▶ **Information given**
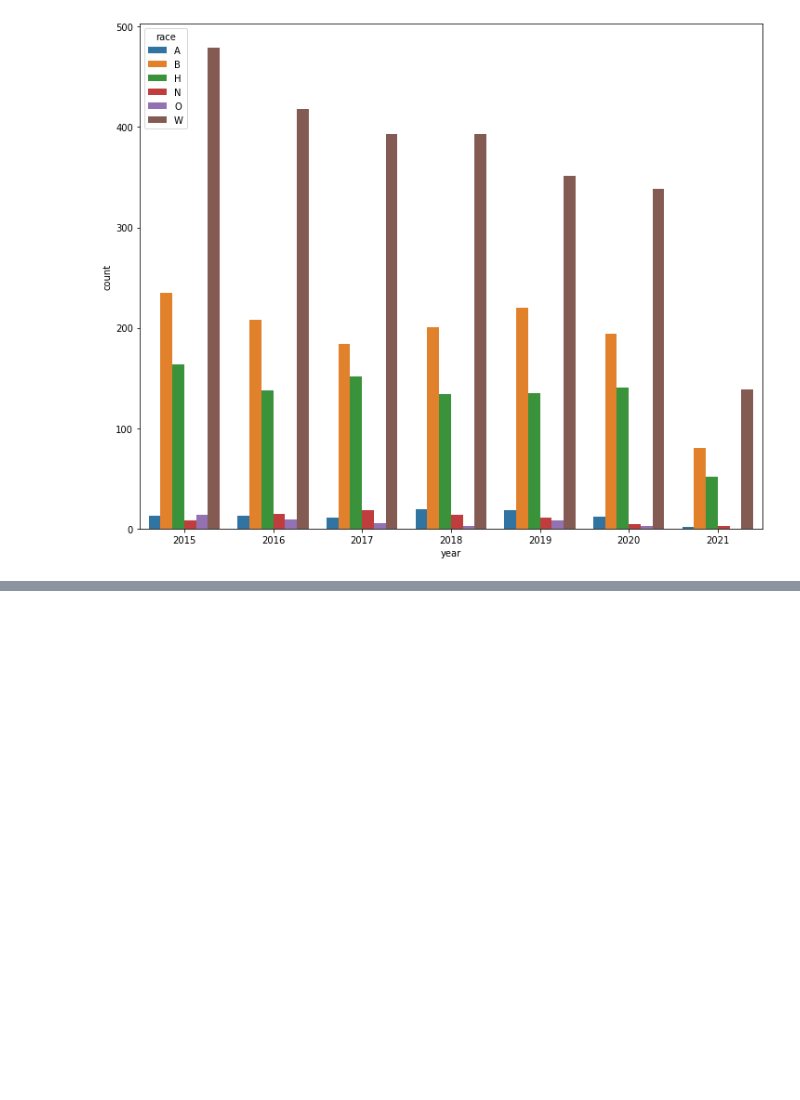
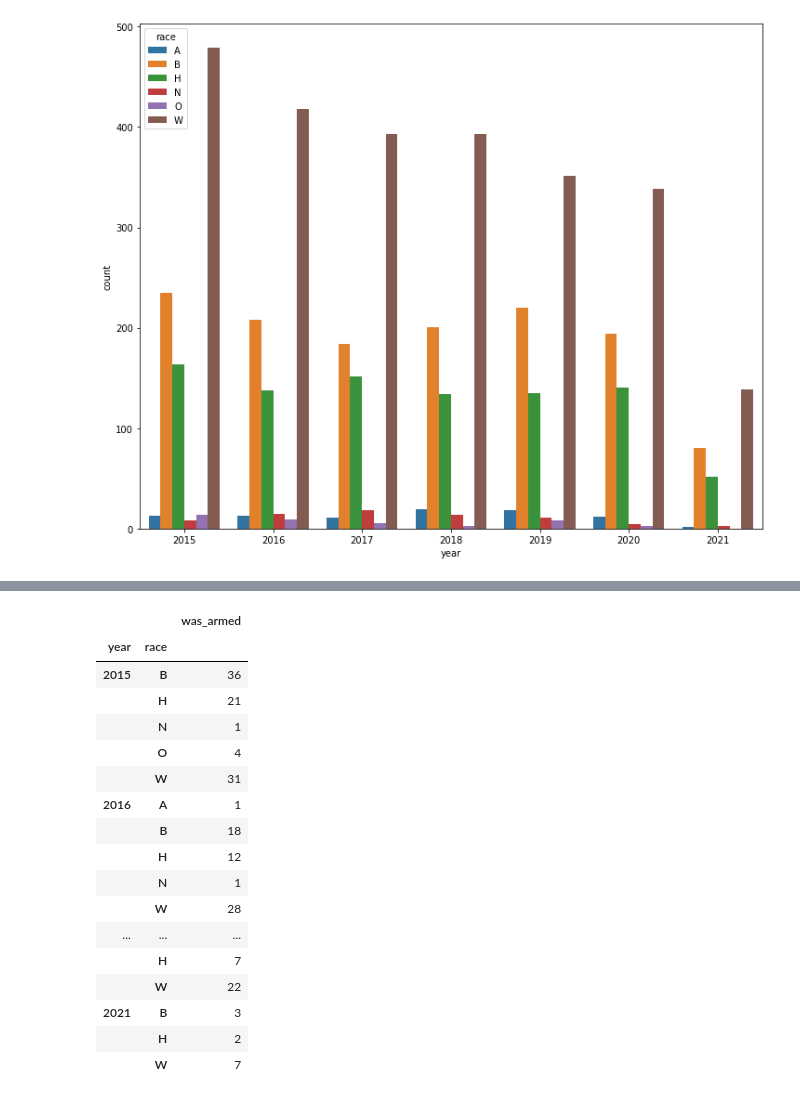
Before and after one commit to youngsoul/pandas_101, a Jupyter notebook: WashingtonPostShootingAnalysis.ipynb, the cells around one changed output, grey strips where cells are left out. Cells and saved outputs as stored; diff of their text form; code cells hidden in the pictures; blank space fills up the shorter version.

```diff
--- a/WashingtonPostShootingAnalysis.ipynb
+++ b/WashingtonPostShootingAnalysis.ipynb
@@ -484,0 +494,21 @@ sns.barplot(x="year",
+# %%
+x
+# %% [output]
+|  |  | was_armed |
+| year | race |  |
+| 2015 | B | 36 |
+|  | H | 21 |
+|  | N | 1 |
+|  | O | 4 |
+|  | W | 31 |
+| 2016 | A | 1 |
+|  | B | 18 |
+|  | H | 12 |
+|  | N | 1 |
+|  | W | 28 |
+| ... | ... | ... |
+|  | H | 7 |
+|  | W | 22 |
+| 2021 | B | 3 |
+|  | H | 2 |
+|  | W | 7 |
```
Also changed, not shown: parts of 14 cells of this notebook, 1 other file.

▶ **Problem**
The result should be the full material above, word for word, with its pictures omitted.

▶ **Answer to the problem**
Before and after one commit to youngsoul/pandas_101, a Jupyter notebook: WashingtonPostShootingAnalysis.ipynb, the cells around one changed output, grey strips where cells are left out. Cells and saved outputs as stored; diff of their text form; code cells hidden in the pictures; blank space fills up the shorter version.

```diff
--- a/WashingtonPostShootingAnalysis.ipynb
+++ b/WashingtonPostShootingAnalysis.ipynb
@@ -484,0 +494,21 @@ sns.barplot(x="year",
+# %%
+x
+# %% [output]
+|  |  | was_armed |
+| year | race |  |
+| 2015 | B | 36 |
+|  | H | 21 |
+|  | N | 1 |
+|  | O | 4 |
+|  | W | 31 |
+| 2016 | A | 1 |
+|  | B | 18 |
+|  | H | 12 |
+|  | N | 1 |
+|  | W | 28 |
+| ... | ... | ... |
+|  | H | 7 |
+|  | W | 22 |
+| 2021 | B | 3 |
+|  | H | 2 |
+|  | W | 7 |
```
Also changed, not shown: parts of 14 cells of this notebook, 1 other file.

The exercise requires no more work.